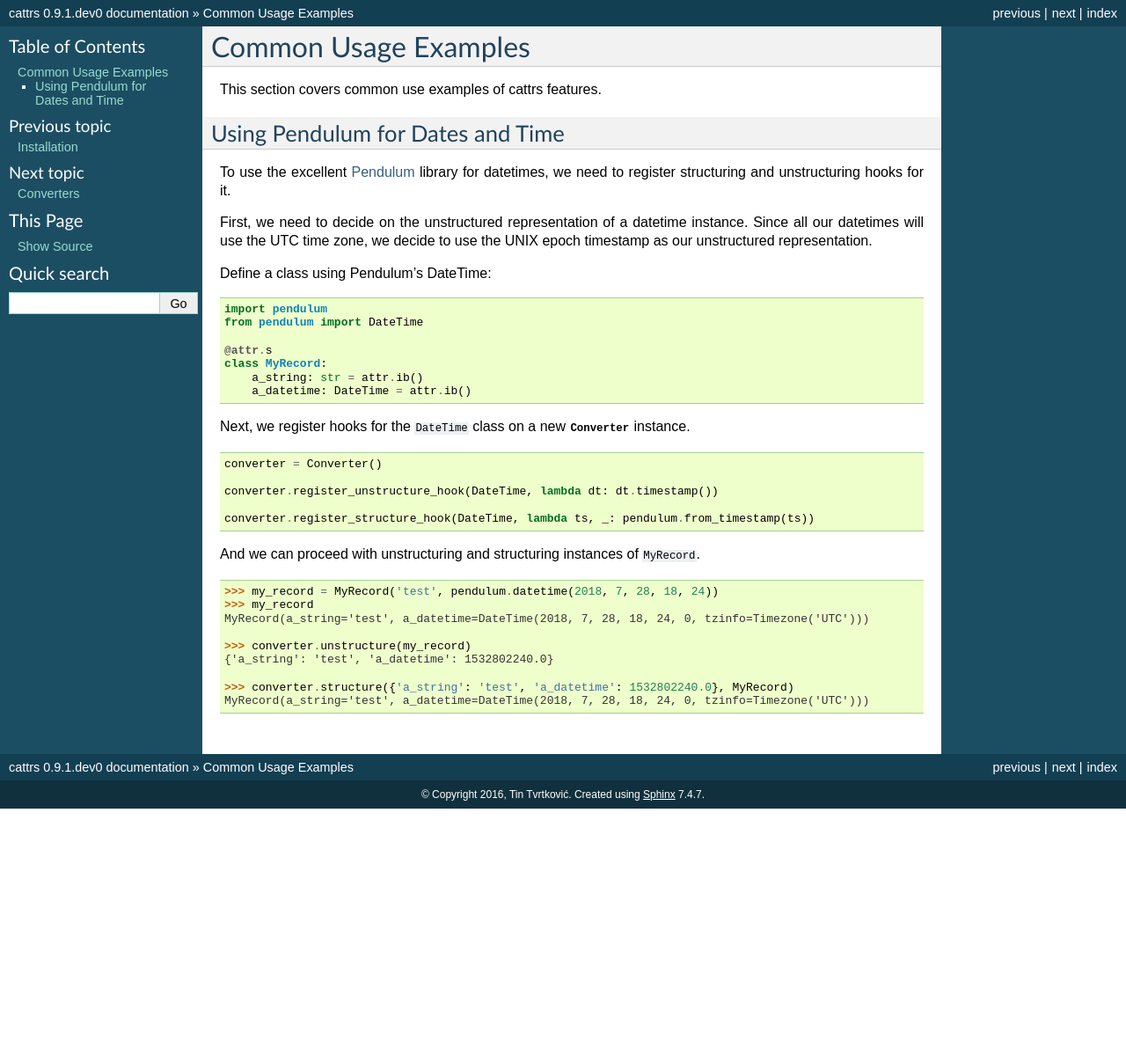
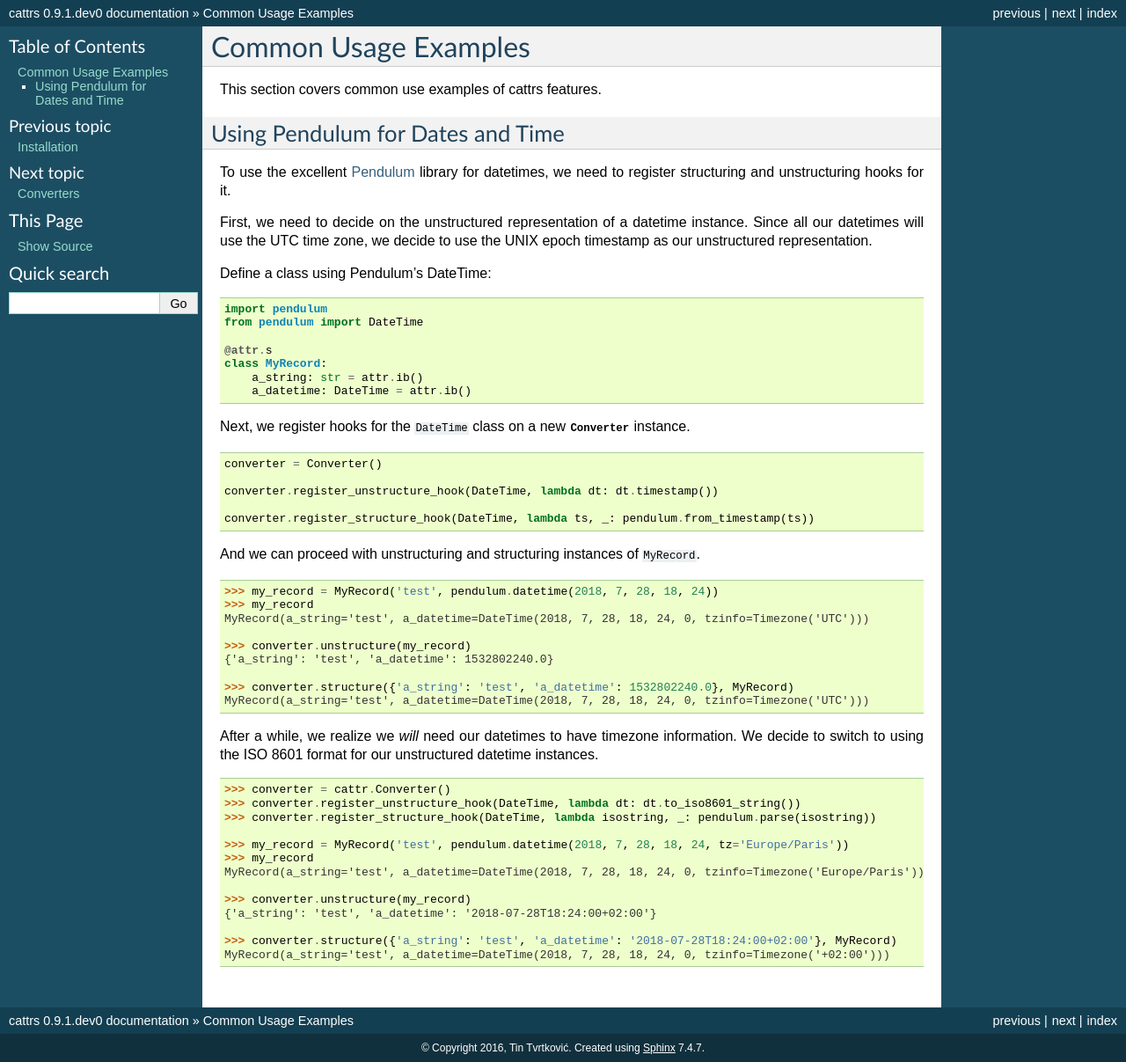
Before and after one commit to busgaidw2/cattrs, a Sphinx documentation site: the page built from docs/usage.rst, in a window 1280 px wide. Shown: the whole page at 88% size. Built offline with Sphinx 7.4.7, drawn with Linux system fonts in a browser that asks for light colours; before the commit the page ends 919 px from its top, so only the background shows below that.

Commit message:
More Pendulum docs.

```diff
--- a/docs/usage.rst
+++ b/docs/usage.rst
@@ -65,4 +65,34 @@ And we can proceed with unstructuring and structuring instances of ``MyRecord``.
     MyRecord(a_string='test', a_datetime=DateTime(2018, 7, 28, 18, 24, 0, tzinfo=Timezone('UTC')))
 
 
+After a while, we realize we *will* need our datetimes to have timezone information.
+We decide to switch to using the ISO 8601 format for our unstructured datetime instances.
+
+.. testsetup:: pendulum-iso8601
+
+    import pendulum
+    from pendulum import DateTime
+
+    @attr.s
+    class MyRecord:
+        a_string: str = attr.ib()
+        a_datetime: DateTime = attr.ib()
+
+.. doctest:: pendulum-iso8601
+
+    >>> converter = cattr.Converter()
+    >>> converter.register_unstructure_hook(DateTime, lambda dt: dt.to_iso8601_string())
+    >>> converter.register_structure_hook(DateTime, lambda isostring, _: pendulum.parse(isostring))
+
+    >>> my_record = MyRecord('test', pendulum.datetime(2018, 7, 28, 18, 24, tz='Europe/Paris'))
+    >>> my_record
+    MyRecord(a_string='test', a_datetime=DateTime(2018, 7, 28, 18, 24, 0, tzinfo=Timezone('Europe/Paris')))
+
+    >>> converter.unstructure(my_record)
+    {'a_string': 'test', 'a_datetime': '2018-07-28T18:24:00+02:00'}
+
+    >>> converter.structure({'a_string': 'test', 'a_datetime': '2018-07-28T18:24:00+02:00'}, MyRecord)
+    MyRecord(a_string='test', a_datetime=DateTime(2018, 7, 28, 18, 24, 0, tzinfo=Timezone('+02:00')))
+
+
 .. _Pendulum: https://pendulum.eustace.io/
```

============================================================

## YOUR ASSIGNMENT
Give the listing above again in its entirety and exactly; do not include the pictures.

## WRITTEN ANSWER
Before and after one commit to busgaidw2/cattrs, a Sphinx documentation site: the page built from docs/usage.rst, in a window 1280 px wide. Shown: the whole page at 88% size. Built offline with Sphinx 7.4.7, drawn with Linux system fonts in a browser that asks for light colours; before the commit the page ends 919 px from its top, so only the background shows below that.

Commit message:
More Pendulum docs.

```diff
--- a/docs/usage.rst
+++ b/docs/usage.rst
@@ -65,4 +65,34 @@ And we can proceed with unstructuring and structuring instances of ``MyRecord``.
     MyRecord(a_string='test', a_datetime=DateTime(2018, 7, 28, 18, 24, 0, tzinfo=Timezone('UTC')))
 
 
+After a while, we realize we *will* need our datetimes to have timezone information.
+We decide to switch to using the ISO 8601 format for our unstructured datetime instances.
+
+.. testsetup:: pendulum-iso8601
+
+    import pendulum
+    from pendulum import DateTime
+
+    @attr.s
+    class MyRecord:
+        a_string: str = attr.ib()
+        a_datetime: DateTime = attr.ib()
+
+.. doctest:: pendulum-iso8601
+
+    >>> converter = cattr.Converter()
+    >>> converter.register_unstructure_hook(DateTime, lambda dt: dt.to_iso8601_string())
+    >>> converter.register_structure_hook(DateTime, lambda isostring, _: pendulum.parse(isostring))
+
+    >>> my_record = MyRecord('test', pendulum.datetime(2018, 7, 28, 18, 24, tz='Europe/Paris'))
+    >>> my_record
+    MyRecord(a_string='test', a_datetime=DateTime(2018, 7, 28, 18, 24, 0, tzinfo=Timezone('Europe/Paris')))
+
+    >>> converter.unstructure(my_record)
+    {'a_string': 'test', 'a_datetime': '2018-07-28T18:24:00+02:00'}
+
+    >>> converter.structure({'a_string': 'test', 'a_datetime': '2018-07-28T18:24:00+02:00'}, MyRecord)
+    MyRecord(a_string='test', a_datetime=DateTime(2018, 7, 28, 18, 24, 0, tzinfo=Timezone('+02:00')))
+
+
 .. _Pendulum: https://pendulum.eustace.io/
```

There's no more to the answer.